Available data —
......

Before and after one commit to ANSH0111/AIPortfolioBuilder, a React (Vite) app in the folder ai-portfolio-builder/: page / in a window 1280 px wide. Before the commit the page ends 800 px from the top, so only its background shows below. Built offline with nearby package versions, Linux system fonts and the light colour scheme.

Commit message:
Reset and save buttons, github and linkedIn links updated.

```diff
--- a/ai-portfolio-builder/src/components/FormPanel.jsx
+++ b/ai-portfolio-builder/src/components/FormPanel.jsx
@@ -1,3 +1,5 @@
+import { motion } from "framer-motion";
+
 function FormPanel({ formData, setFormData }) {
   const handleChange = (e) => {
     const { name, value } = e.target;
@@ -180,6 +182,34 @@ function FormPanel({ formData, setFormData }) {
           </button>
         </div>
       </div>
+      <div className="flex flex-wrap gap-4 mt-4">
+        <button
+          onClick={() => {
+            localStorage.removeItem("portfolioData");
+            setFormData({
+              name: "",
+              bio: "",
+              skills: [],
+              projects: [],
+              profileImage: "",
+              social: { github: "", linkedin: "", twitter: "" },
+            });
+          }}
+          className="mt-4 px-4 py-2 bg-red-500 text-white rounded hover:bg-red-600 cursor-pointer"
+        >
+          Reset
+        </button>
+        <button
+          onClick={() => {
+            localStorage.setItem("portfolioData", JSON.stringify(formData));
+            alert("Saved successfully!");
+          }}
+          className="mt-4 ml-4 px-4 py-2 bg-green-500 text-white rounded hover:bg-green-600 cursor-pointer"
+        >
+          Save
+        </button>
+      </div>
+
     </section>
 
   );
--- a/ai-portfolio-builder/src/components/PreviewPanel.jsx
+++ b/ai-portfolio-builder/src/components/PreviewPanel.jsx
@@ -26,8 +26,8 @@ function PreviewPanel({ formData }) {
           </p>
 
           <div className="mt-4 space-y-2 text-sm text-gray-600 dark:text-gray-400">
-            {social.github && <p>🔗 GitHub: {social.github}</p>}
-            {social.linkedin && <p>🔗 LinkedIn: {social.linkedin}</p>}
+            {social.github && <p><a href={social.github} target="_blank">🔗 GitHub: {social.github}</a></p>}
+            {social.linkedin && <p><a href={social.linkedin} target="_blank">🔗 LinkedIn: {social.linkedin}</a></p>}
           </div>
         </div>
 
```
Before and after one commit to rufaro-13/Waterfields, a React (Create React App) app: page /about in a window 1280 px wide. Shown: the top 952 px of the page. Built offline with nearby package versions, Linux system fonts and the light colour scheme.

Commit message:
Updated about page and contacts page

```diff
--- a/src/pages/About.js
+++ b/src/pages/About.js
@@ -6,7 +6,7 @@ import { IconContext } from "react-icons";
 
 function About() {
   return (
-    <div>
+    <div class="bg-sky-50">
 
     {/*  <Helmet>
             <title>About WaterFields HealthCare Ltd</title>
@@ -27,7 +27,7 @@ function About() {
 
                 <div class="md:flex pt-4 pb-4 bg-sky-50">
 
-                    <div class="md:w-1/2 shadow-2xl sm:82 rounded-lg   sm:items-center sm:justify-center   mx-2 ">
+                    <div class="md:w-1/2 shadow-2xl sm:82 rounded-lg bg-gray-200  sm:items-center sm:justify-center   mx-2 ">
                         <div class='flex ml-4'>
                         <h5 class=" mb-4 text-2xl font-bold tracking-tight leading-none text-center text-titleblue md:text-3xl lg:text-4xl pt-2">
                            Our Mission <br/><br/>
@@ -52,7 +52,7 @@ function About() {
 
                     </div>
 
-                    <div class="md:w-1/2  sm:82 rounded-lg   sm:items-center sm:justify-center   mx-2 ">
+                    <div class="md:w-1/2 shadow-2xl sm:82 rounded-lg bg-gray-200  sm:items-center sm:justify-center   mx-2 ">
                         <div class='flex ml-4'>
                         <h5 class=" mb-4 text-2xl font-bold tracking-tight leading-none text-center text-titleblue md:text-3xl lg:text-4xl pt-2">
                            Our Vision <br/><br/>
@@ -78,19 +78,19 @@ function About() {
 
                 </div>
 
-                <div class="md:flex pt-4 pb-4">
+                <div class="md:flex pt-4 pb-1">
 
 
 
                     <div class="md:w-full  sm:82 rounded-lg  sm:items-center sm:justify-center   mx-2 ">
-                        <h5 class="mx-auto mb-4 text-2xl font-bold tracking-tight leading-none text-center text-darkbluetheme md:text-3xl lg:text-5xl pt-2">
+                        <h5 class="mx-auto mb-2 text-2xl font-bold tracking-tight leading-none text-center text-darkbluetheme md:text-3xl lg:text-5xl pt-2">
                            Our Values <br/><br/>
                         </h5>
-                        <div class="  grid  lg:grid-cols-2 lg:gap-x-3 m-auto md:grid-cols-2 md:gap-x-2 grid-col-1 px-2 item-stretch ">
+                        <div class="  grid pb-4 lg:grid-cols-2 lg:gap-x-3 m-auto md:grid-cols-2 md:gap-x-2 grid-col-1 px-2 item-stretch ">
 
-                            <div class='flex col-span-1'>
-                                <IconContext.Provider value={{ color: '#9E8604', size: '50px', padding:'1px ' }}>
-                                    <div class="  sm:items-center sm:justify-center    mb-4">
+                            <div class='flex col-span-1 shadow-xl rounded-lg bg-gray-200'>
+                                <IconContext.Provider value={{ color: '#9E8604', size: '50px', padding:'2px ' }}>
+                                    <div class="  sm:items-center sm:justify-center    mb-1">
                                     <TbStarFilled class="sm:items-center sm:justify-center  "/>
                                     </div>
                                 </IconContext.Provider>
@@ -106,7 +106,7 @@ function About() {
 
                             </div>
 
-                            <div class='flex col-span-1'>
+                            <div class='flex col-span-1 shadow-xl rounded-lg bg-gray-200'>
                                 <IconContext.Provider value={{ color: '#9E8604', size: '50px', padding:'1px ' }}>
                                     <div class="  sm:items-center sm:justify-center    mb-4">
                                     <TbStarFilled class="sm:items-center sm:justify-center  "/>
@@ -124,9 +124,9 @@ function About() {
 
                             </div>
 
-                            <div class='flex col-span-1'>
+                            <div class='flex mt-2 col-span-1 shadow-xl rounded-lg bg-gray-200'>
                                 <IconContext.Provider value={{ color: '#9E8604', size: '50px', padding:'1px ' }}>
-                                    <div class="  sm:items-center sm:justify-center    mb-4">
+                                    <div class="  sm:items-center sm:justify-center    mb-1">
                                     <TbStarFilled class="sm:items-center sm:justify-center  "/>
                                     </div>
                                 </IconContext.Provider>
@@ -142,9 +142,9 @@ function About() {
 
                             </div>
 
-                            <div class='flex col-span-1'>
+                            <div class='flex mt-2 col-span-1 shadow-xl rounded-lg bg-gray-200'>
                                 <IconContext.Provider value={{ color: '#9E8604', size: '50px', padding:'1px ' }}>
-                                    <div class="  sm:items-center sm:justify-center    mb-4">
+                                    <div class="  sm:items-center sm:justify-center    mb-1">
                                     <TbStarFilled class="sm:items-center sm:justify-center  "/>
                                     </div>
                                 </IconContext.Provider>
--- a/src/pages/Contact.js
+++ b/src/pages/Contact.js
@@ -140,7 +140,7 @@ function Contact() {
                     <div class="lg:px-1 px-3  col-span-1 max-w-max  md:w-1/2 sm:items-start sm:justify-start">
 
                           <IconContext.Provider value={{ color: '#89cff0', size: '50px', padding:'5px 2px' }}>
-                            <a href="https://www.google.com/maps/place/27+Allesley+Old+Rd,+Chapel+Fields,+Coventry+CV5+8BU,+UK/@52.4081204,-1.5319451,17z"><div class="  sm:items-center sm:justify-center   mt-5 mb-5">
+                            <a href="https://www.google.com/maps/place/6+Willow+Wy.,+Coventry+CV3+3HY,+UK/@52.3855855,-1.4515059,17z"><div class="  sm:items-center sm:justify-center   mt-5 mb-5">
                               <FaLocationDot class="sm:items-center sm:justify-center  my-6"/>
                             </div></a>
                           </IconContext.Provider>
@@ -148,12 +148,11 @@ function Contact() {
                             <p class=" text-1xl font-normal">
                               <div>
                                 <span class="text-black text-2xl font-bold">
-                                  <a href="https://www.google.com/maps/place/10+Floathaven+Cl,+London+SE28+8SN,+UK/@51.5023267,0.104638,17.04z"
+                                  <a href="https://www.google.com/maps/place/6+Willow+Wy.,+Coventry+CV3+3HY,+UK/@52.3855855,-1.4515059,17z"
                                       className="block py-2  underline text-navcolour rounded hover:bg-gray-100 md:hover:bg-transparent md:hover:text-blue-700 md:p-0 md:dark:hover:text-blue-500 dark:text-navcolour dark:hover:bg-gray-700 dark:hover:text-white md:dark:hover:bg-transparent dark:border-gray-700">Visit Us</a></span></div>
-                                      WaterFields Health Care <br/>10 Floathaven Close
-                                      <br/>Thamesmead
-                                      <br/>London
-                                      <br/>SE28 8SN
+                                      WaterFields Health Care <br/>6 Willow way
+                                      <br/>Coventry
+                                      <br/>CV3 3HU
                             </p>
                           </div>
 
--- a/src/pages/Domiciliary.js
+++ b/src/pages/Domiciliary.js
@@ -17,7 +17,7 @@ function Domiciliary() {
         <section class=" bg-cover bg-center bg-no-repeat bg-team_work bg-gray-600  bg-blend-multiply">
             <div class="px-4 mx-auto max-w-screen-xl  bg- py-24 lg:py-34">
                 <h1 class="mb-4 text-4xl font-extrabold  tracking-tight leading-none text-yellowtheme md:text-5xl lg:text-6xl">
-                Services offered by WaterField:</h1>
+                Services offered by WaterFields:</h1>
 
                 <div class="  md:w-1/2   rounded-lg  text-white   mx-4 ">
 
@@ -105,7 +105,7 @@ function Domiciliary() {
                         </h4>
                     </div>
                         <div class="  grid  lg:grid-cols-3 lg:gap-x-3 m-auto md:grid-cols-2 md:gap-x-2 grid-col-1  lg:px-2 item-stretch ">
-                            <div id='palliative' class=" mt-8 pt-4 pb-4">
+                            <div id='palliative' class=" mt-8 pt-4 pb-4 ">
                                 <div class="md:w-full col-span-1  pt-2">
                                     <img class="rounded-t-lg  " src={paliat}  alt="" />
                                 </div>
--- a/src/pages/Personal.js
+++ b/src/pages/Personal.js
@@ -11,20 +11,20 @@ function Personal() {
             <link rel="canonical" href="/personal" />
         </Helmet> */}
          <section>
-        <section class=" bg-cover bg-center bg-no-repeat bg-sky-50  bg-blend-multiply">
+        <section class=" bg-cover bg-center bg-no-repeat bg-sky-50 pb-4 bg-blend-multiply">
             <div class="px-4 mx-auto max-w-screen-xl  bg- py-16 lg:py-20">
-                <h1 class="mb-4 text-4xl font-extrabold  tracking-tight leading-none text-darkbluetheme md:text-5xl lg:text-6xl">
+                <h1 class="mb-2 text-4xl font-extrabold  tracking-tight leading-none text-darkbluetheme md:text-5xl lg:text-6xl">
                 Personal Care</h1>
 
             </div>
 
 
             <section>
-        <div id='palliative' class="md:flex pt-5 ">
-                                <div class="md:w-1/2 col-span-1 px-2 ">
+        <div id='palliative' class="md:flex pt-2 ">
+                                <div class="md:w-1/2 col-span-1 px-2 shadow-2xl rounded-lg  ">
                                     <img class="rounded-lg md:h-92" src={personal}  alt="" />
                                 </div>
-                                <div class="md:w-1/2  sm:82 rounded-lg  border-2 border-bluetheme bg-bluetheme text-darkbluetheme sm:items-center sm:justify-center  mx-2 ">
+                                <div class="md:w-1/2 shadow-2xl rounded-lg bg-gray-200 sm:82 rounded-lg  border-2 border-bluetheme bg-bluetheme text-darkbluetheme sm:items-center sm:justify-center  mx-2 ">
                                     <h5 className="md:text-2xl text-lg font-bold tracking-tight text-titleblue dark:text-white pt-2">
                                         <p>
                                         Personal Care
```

......

What the exercise asks — Every line containing the word "multiply" should be copied from the material.

Answer below —
         <section class=" bg-cover bg-center bg-no-repeat bg-team_work bg-gray-600  bg-blend-multiply">
-        <section class=" bg-cover bg-center bg-no-repeat bg-sky-50  bg-blend-multiply">
+        <section class=" bg-cover bg-center bg-no-repeat bg-sky-50 pb-4 bg-blend-multiply">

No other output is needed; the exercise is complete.